There, I said it. Of all the engineers I’ve met over the years only one has come close to what that title, full-stack engineer, implies: the ability to easily navigate the back-end and front-end with a senior level of expertise. For the rest of us though, it’s simply not possible to do both.
But hold up a sec, what is front-end development? Well I believe that this line of work contains the following skills:
- Semantic, accessible markup (writing in a sea of spans and divs should make them uncomfortable)
- Experience of writing clear and concise Sass/CSS (they should fully appreciate the benefits and risks of the cascade)
- Caring deeply, even obsessively, about web performance (so that means knowledge of font loading, images, SVGs, animations, auditing third party scripts etc.)
- And depending on the size of the org or project, a deep knowledge of React/Angular/whatever in order to make abstract components that can be constantly reused by different teams.

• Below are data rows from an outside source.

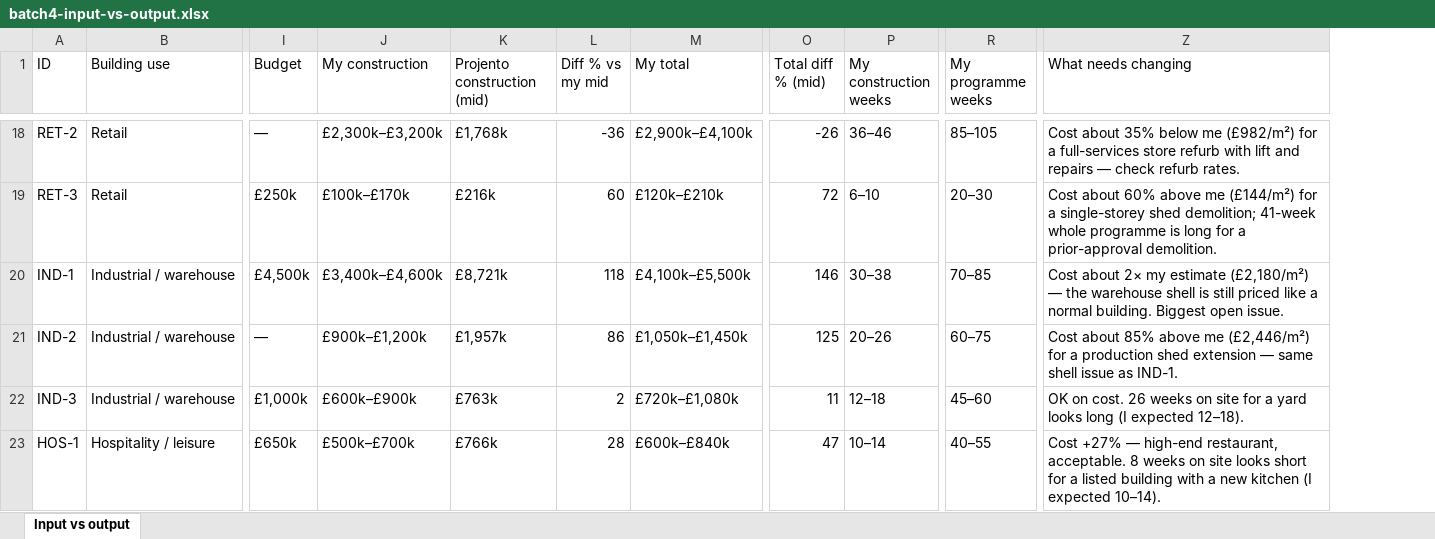
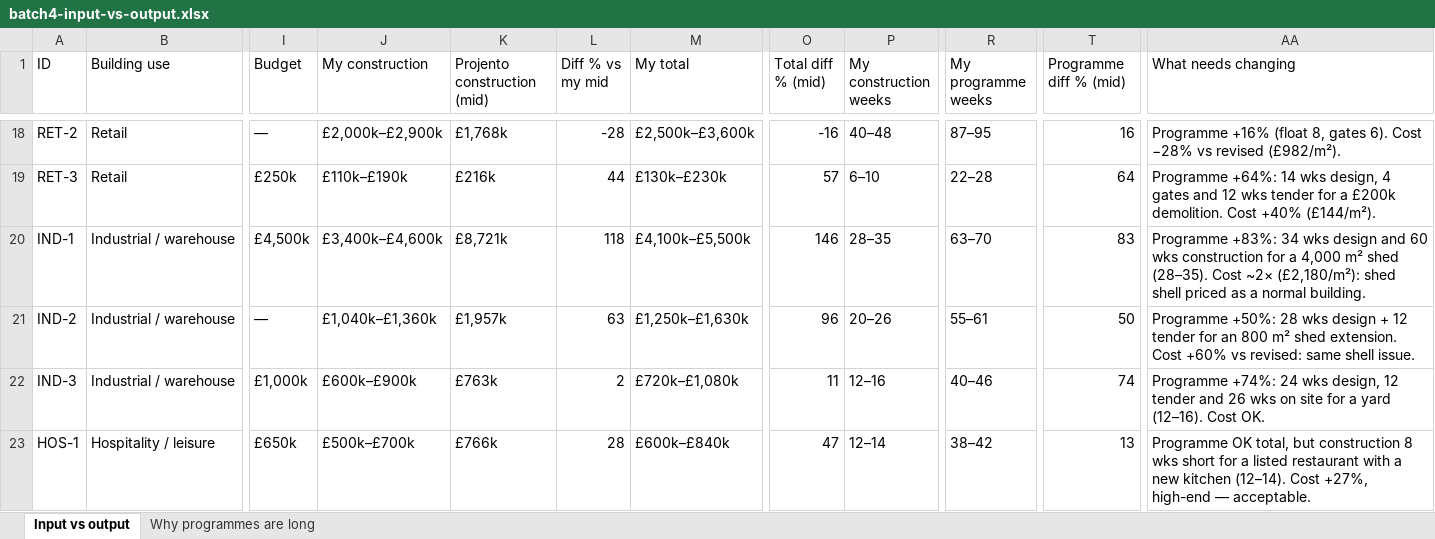
Before and after one commit to MNKayali/estates-ai-tool, an Excel workbook: test-reports/batch4/batch4-input-vs-output.xlsx, sheet Input vs output, drawn as a sheet; only a part is shown, gaps mark what is left out; values as stored, in another font and other column widths than the file's, no borders; addresses are those after the commit; the diff covers the shown part only; the diff names each change by its address in the sheet, - before the commit and + after, or states it on an @@ line.

```diff
--- a/test-reports/batch4/batch4-input-vs-output.xlsx (sheet Input vs output)
+++ b/test-reports/batch4/batch4-input-vs-output.xlsx (sheet Input vs output)
+sheet tab: Why programmes are long
+column T (Programme diff % (mid)), rows 18-23: 16 | 64 | 83 | 50 | 74 | 13
-J18 (My construction): £2,300k–£3,200k
+J18 (My construction): £2,000k–£2,900k
-L18 (Diff % vs my mid): -36
+L18 (Diff % vs my mid): -28
-M18 (My total): £2,900k–£4,100k
+M18 (My total): £2,500k–£3,600k
-O18 (Total diff % (mid)): -26
+O18 (Total diff % (mid)): -16
-P18 (My construction weeks): 36–46
+P18 (My construction weeks): 40–48
-R18 (My programme weeks): 85–105
+R18 (My programme weeks): 87–95
-AA18 (What needs changing): Cost about 35% below me (£982/m²) for a full-services store refurb with lift and repairs — check refurb rates.
+AA18 (What needs changing): Programme +16% (float 8, gates 6). Cost −28% vs revised (£982/m²).
-J19 (My construction): £100k–£170k
+J19 (My construction): £110k–£190k
-L19 (Diff % vs my mid): 60
+L19 (Diff % vs my mid): 44
-M19 (My total): £120k–£210k
+M19 (My total): £130k–£230k
-O19 (Total diff % (mid)): 72
+O19 (Total diff % (mid)): 57
-R19 (My programme weeks): 20–30
+R19 (My programme weeks): 22–28
-AA19 (What needs changing): Cost about 60% above me (£144/m²) for a single-storey shed demolition; 41-week whole programme is long for a prior-approval demolition.
+AA19 (What needs changing): Programme +64%: 14 wks design, 4 gates and 12 wks tender for a £200k demolition. Cost +40% (£144/m²).
-P20 (My construction weeks): 30–38
+P20 (My construction weeks): 28–35
-R20 (My programme weeks): 70–85
+R20 (My programme weeks): 63–70
-AA20 (What needs changing): Cost about 2× my estimate (£2,180/m²) — the warehouse shell is still priced like a normal building. Biggest open issue.
+AA20 (What needs changing): Programme +83%: 34 wks design and 60 wks construction for a 4,000 m² shed (28–35). Cost ~2× (£2,180/m²): shed shell priced as a normal building.
-J21 (My construction): £900k–£1,200k
+J21 (My construction): £1,040k–£1,360k
-L21 (Diff % vs my mid): 86
+L21 (Diff % vs my mid): 63
-M21 (My total): £1,050k–£1,450k
+M21 (My total): £1,250k–£1,630k
-O21 (Total diff % (mid)): 125
+O21 (Total diff % (mid)): 96
-R21 (My programme weeks): 60–75
+R21 (My programme weeks): 55–61
-AA21 (What needs changing): Cost about 85% above me (£2,446/m²) for a production shed extension — same shell issue as IND-1.
+AA21 (What needs changing): Programme +50%: 28 wks design + 12 tender for an 800 m² shed extension. Cost +60% vs revised: same shell issue.
-P22 (My construction weeks): 12–18
+P22 (My construction weeks): 12–16
-R22 (My programme weeks): 45–60
+R22 (My programme weeks): 40–46
-AA22 (What needs changing): OK on cost. 26 weeks on site for a yard looks long (I expected 12–18).
+AA22 (What needs changing): Programme +74%: 24 wks design, 12 tender and 26 wks on site for a yard (12–16). Cost OK.
-P23 (My construction weeks): 10–14
+P23 (My construction weeks): 12–14
-R23 (My programme weeks): 40–55
+R23 (My programme weeks): 38–42
-AA23 (What needs changing): Cost +27% — high-end restaurant, acceptable. 8 weeks on site looks short for a listed building with a new kitchen (I expected 10–14).
+AA23 (What needs changing): Programme OK total, but construction 8 wks short for a listed restaurant with a new kitchen (12–14). Cost +27%, high-end — acceptable.
```
Also changed, not shown: 88 edited cells elsewhere in this sheet, 4 other files.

Yes, learning these skills is possible if you’re an engineer. But doing them well? Heck, doing them to even an acceptable standard? This line of work requires above all else dedication and focus because yesterday’s hack becomes today’s standard and you simply don’t have time to keep up with front-end development if it’s a side gig.
But I see bad design everywhere on the web and I reckon it’s because of this lack of skills — not necessarily because designers are ill equipped for the task at hand or even that engineers are ignorant of web standards and usability or performance issues. It’s because there’s a whole spectrum of web development skills that are being left entirely ignored and pushed aside by the folks that are making hiring decisions at these organizations.
Maybe us web developers and designers share part in the blame, too:
If we spent as much time thinking about users as we do about the titles we give front-end developers then the web would be a much better place.— Robin Rendle (@robinrendle) June 12, 2018
It’s sort of frustrating to see a line of work that’s still vital to the health of the web, and the financial stakes of those companies that don’t really care about this stuff, and it’s sad to see developers rename their titles every six months so that they can get more prestige for their LinkedIn profiles.
Not only that but I see a lot of tools and processes trying to replace front-end development and sometimes that replacement comes under the guise of Design Systems tools. A lot of prototyping and design apps seem to shout from the heavens: “Designers! Give this mockup to an engineer and all they have to do is copy and paste the CSS! It’s literally impossible to screw this up!”
Humbug, I say!
Every company that ignores front-end development is doing so at their own peril; they’ll lose millions of dollars every year because their websites are slow, they’ll be sued for violating accessibility laws, and they won’t be able to ship beautiful, high-quality and well-organized interfaces because no-one will be there to build them.
Despite the evidence that front-end development is a focused activity that requires full-time effort I see a lot of companies hiring full-stack engineers and hiring designers without coding experience, and I see design teams focused intently on pixel pushing and making animations without understanding basic HTML structure. I constantly see wildly inaccessible interfaces that don’t have focus states and forms that don’t let you navigate effectively with a keyboard. I see unusable mobile interfaces and giant web apps that feel slow and clunky because no-one really considered how browsers function at the most basic of levels.
If you’re only hiring full-stack engineers then you should carefully consider why that’s the case and you should have a grasp of what you’re sacrificing for that lack of focus and expertise in that area.
Because there’s no such thing as a unicorn and there’s no such thing as a full-stack engineer.